- _TASK_: Reproduce, from the lines below, exactly the stretch that begins at the line containing "wherever you choose." and ends at the line containing "toolbar, countdown, recorder", both included.

- _ENTRIES SHOWN_:
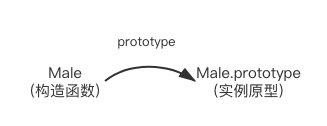
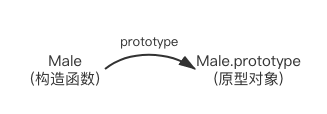
Site updated: 2020-12-09 17:58:29

Changed region(s): [[0.0917, 0.4474, 0.9174, 0.7895], [0.3364, 0.2895, 0.5505, 0.4211]]

diff --git a/prototype/index.html b/prototype/index.html
@@ -93,7 +93,7 @@
 <meta property="og:image" content="https://zhuchuanlei.github.io/image/prototype/4.png">
 <meta property="og:image" content="https://zhuchuanlei.github.io/image/prototype/5.png">
 <meta property="og:image" content="https://zhuchuanlei.github.io/image/prototype/6.png">
-<meta property="og:updated_time" content="2020-12-08T09:58:16.324Z">
+<meta property="og:updated_time" content="2020-12-09T09:42:32.375Z">
 <meta name="twitter:card" content="summary">
 <meta name="twitter:title" content="原型 原型链">
 <meta name="twitter:description" content="原型和原型链的简单梳理，prototype、__proto__和constructor的三角关系">
@@ -327,16 +327,16 @@
 
 <h2 id="原型"><a href="#原型" class="headerlink" title="原型"></a>原型</h2><h3 id="prototype"><a href="#prototype" class="headerlink" title="prototype"></a>prototype</h3><p>看第4行代码<code>Male.prototype.sex = &quot;男&quot;;</code>，函数<code>Male</code>有个<code>prototype</code>对象属性，并且可以给其赋值。</p>
 <ol>
-<li><code>Javascript</code>中，每一个函数都有一个<code>prototype</code>对象属性，指向的是另一个对象，这个对象叫它<code>实例原型</code>。</li>
-<li><code>实例原型</code>中的所有属性和方法，都会被构造函数的实例所继承，如<code>sex</code>属性。所以会把不变的属性和方法，放在<code>实例原型</code>中。</li>
+<li><code>Javascript</code>中，每一个函数都有一个<code>prototype</code>对象属性，指向的是另一个对象，这个对象叫它<code>原型对象</code>。</li>
+<li><code>原型对象</code>中的所有属性和方法，都会被构造函数的实例所继承，如<code>sex</code>属性。所以会把不变的属性和方法，放在<code>原型对象</code>中。</li>
 </ol>
-<p>构造函数和实例原型之间的关系：</p>
+<p>构造函数和原型对象之间的关系：</p>
 <p><img src="../image/prototype/1.png" alt></p>
 <h3 id="proto"><a href="#proto" class="headerlink" title="__proto__"></a>__proto__</h3><p>打印<code>ZS</code>的时候，你会看到，它不仅仅只有<code>name</code>属性，还有<code>__proto__</code>属性。这是一个隐式属性</p>
 <img src="../image/prototype/2.png" width="220">
 
 <ol start="3">
-<li>每一个对象(null除外)都会有这个属性<code>__proto__</code>，它指向的是<code>实例原型</code>。</li>
+<li>每一个对象(null除外)都会有这个属性<code>__proto__</code>，它指向的是<code>原型对象</code>。</li>
 <li>执行<code>ZS.__proto__</code>相当于执行<code>Object.getPrototypeOf(ZS)</code>。</li>
 </ol>
 <figure class="highlight js"><table><tr><td class="gutter"><pre><span class="line">1</span><br></pre></td><td class="code"><pre><span class="line"><span class="built_in">console</span>.log(ZS.__proto__ === Male.prototype);  <span class="comment">// true</span></span><br></pre></td></tr></table></figure>
@@ -359,7 +359,7 @@
 <li>查找<code>ZS</code>的原型<code>ZS.__proto__</code>的属性，查到了<code>sex</code>属性，返回。</li>
 </ul>
 <p>等等。。。那如果<code>ZS.__proto__</code>也没有查到该属性，那<code>ZS.__proto__</code>的原型又是什么呢？</p>
-<h2 id="原型的原型"><a href="#原型的原型" class="headerlink" title="原型的原型"></a>原型的原型</h2><p>正如第3条所说的，每个对象都有原型。<code>ZS.__proto__</code>是一个对象，是通过构造函数<code>Object</code>创建的，那么<code>ZS.__proto__</code>的原型就是<code>Object</code>的实例原型。如下:</p>
+<h2 id="原型的原型"><a href="#原型的原型" class="headerlink" title="原型的原型"></a>原型的原型</h2><p>正如第3条所说的，每个对象都有原型。<code>ZS.__proto__</code>是一个对象，是通过构造函数<code>Object</code>创建的，那么<code>ZS.__proto__</code>的原型就是<code>Object</code>的原型对象。如下:</p>
 <figure class="highlight js"><table><tr><td class="gutter"><pre><span class="line">1</span><br></pre></td><td class="code"><pre><span class="line"><span class="built_in">console</span>.log(ZS.__proto__.__proto__ === <span class="built_in">Object</span>.prototype); <span class="comment">// true</span></span><br></pre></td></tr></table></figure>
 
 <p><img src="../image/prototype/5.png" alt></p>
@@ -367,7 +367,7 @@
 <p>除了null之外，对象都有原型，且对象的原型也是个对象，那么就有对象的原型的原型…一直到没有原型即null，正如上图中蓝色线条，就是一条原型链。</p>
 <h2 id="总结"><a href="#总结" class="headerlink" title="总结"></a>总结</h2><ol>
 <li>对象都有原型(null除外)，原型是个对象</li>
-<li>对象的<strong>proto</strong>指向对应的原型，原型的constructor指向对应的构造函数，构造函数的prototype指向该实例的原型</li>
+<li>对象的<strong>proto</strong>指向对应的原型，原型的constructor指向对应的构造函数，构造函数的prototype指向对应实例的原型对象</li>
 <li>读取对象的属性时，从本身属性到一层一层的原型往上找，直到null。找到了即返回，找不到返回undefined</li>
 </ol>
 <h3 id="小试牛刀"><a href="#小试牛刀" class="headerlink" title="小试牛刀"></a>小试牛刀</h3><figure class="highlight js"><table><tr><td class="gutter"><pre><span class="line">1</span><br><span class="line">2</span><br><span class="line">3</span><br><span class="line">4</span><br><span class="line">5</span><br></pre></td><td class="code"><pre><span class="line">ZS.__proto__ === Male.prototype  <span class="comment">// true</span></span><br><span class="line">ZS.__proto__.__proto__ === <span class="built_in">Object</span>.prototype;  <span class="comment">// true</span></span><br><span class="line">ZS.__proto__.constructor === ZS.constructor === Male.prototype.constructor === Male  <span class="comment">// true</span></span><br><span class="line">Male.__proto__ === <span class="built_in">Function</span>.prototype  <span class="comment">// true</span></span><br><span class="line">ZS.prototype.constructor  <span class="comment">// Uncaught TypeError: Cannot read property 'constructor' of undefined</span></span><br></pre></td></tr></table></figure>

diff --git a/css/main.css b/css/main.css
@@ -1822,7 +1822,7 @@ pre .javascript .function {
   width: 4px;
   height: 4px;
   border-radius: 50%;
-  background: #08ffff;
+  background: #415720;
 }
 .links-of-blogroll {
   font-size: 13px;
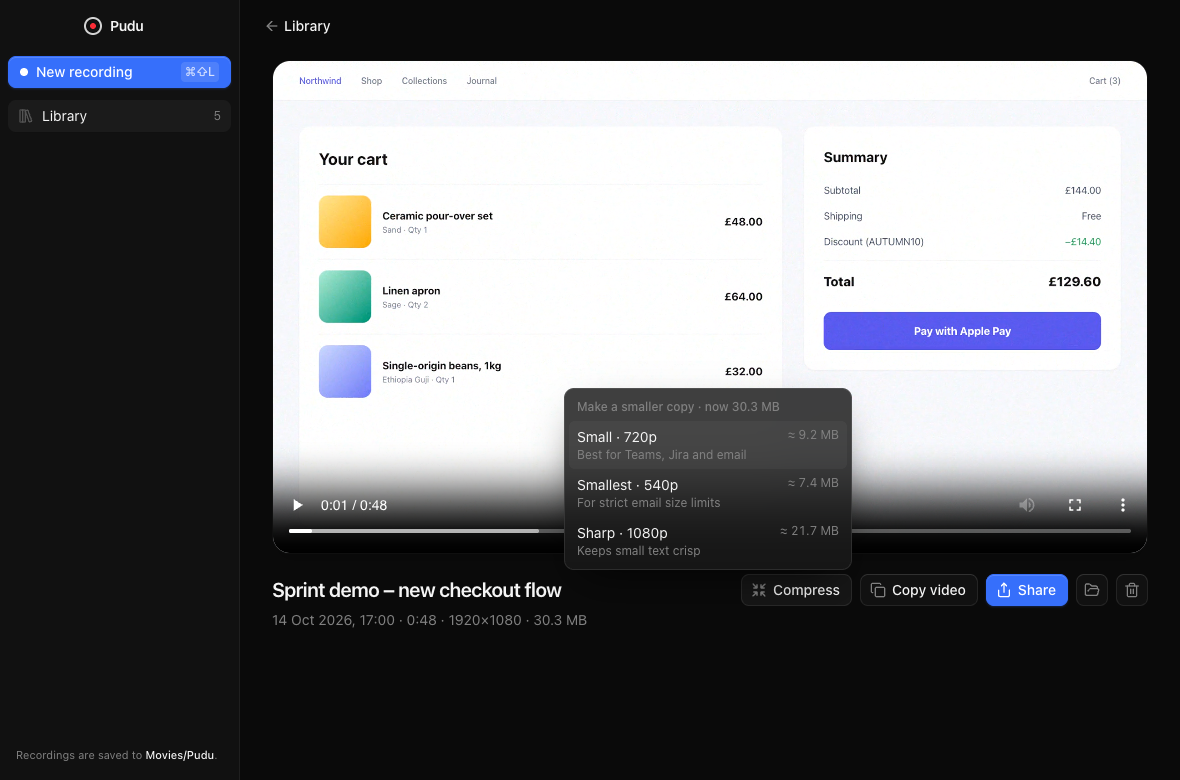
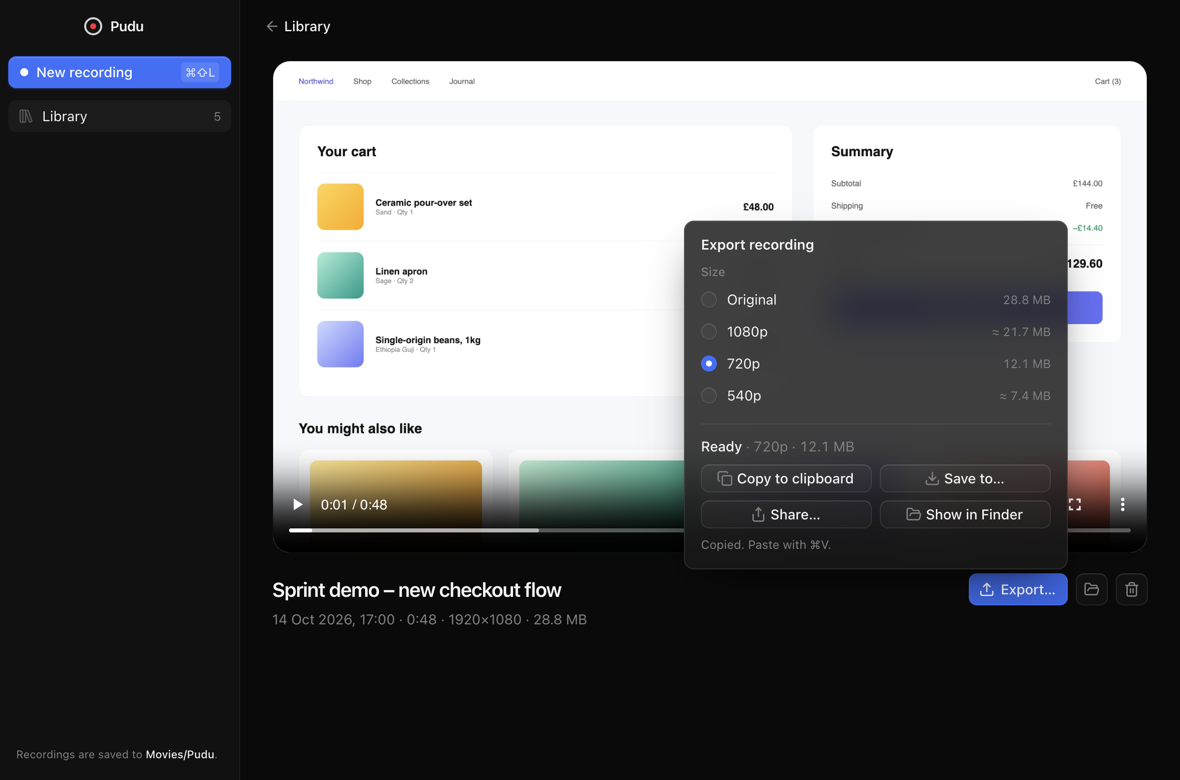
docs(readme): Export panel section and screenshots

diff --git a/README.md b/README.md
@@ -69,24 +69,32 @@ A small floating toolbar has **stop**, **pause**, **restart** and **delete**, wi
 When you stop, the take opens in your library, ready to watch. From there you can:
 
 - **Rename** it by clicking the title.
-- **Copy video** puts the file itself on the clipboard. Paste it into Teams, Slack, Mail or Finder with <kbd>⌘</kbd> <kbd>V</kbd>.
-- **Share** opens the macOS share menu: AirDrop, Mail, Messages, Notes and more.
+- **Export** it at full size or smaller: copy, save or share the file.
 - **Show in Finder** and **Delete**.
 
-### Compress for sharing
+### Export and share
 
 <picture>
-  <source media="(prefers-color-scheme: light)" srcset="assets/screenshots/compress-light.png" />
-  <img src="assets/screenshots/compress-dark.png" alt="The Compress menu with three sizes" width="900" />
+  <source media="(prefers-color-scheme: light)" srcset="assets/screenshots/export-light.png" />
+  <img src="assets/screenshots/export-dark.png" alt="The Export panel with a 720p copy ready to share" width="900" />
 </picture>
 
-Full-resolution screen recordings are big, and email and chat apps have limits. **Compress** makes a smaller copy next to the original, using the video converter built into macOS. It takes a few seconds and needs nothing extra installed.
+**Export…** opens one panel. Pick a size, then:
+
+- **Copy to clipboard** puts the file itself on the clipboard. Paste it into Teams, Slack, Mail or Finder with <kbd>⌘</kbd> <kbd>V</kbd>.
+- **Save to…** saves a copy wherever you choose.
+- **Share…** opens the macOS share menu: AirDrop, Mail, Messages, Notes and more.
+- **Show in Finder** shows the file.
+
+**Original** is ready at once. Full-resolution screen recordings are big, though, and email and chat apps have limits. Pick a smaller size and Pudu first makes a copy with the video converter built into macOS. It takes a few seconds and needs nothing extra installed. Until the copy is ready, its size is an estimate.
+
+The copy stays with its recording, next to the original in `~/Movies/Pudu`. Pick the same size later and it is ready at once. Delete the recording and its copies go too. Sizes that would barely shrink the file are not offered.
 
 | Size | Best for | Typical size per minute |
 | --- | --- | --- |
-| **Small · 720p** | Teams, Jira, Slack and most email | about 12 MB |
-| **Smallest · 540p** | Strict email limits (Outlook 20 MB, Gmail 25 MB) | about 10 MB |
-| **Sharp · 1080p** | Code and small text that must stay crisp | about 28 MB |
+| **1080p** | Code and small text that must stay crisp | about 28 MB |
+| **720p** | Teams, Jira, Slack and most email | about 12 MB |
+| **540p** | Strict email limits (Outlook 20 MB, Gmail 25 MB) | about 10 MB |
 
 For comparison, the original of a full-screen recording on a large display is about 50 MB per minute. The copy is a standard H.264/AAC MP4 with "fast start", so it plays inline in Teams, Jira, Slack, Outlook and Gmail, and on Windows, Android and iOS.
 
@@ -163,7 +171,7 @@ packages/contracts   Types and IPC channel names shared by every process
 apps/desktop         Electron main process
   studio.ts            The recording lifecycle and its windows (the single source of state)
   windows.ts           Window factories: library, launcher, settings, bubble, toolbar, countdown, recorder
-  library.ts           Recordings on disk: <id>.mp4 + <id>.jpg + <id>.json
+  library.ts           Recordings on disk: <id>.mp4 + <id>.jpg + <id>.json, plus share copies (<id>.720p.mp4)
   compress.ts          Share copies through macOS's built-in avconvert
   mediaProtocol.ts     pudu-media:// with byte ranges, so the player can seek
   preload.ts           The window.pudu bridge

- _SOLUTION_:
+- **Save to…** saves a copy wherever you choose.
+- **Share…** opens the macOS share menu: AirDrop, Mail, Messages, Notes and more.
+- **Show in Finder** shows the file.
+
+**Original** is ready at once. Full-resolution screen recordings are big, though, and email and chat apps have limits. Pick a smaller size and Pudu first makes a copy with the video converter built into macOS. It takes a few seconds and needs nothing extra installed. Until the copy is ready, its size is an estimate.
+
+The copy stays with its recording, next to the original in `~/Movies/Pudu`. Pick the same size later and it is ready at once. Delete the recording and its copies go too. Sizes that would barely shrink the file are not offered.
 
 | Size | Best for | Typical size per minute |
 | --- | --- | --- |
-| **Small · 720p** | Teams, Jira, Slack and most email | about 12 MB |
-| **Smallest · 540p** | Strict email limits (Outlook 20 MB, Gmail 25 MB) | about 10 MB |
-| **Sharp · 1080p** | Code and small text that must stay crisp | about 28 MB |
+| **1080p** | Code and small text that must stay crisp | about 28 MB |
+| **720p** | Teams, Jira, Slack and most email | about 12 MB |
+| **540p** | Strict email limits (Outlook 20 MB, Gmail 25 MB) | about 10 MB |
 
 For comparison, the original of a full-screen recording on a large display is about 50 MB per minute. The copy is a standard H.264/AAC MP4 with "fast start", so it plays inline in Teams, Jira, Slack, Outlook and Gmail, and on Windows, Android and iOS.
 
@@ -163,7 +171,7 @@ packages/contracts   Types and IPC channel names shared by every process
 apps/desktop         Electron main process
   studio.ts            The recording lifecycle and its windows (the single source of state)
   windows.ts           Window factories: library, launcher, settings, bubble, toolbar, countdown, recorder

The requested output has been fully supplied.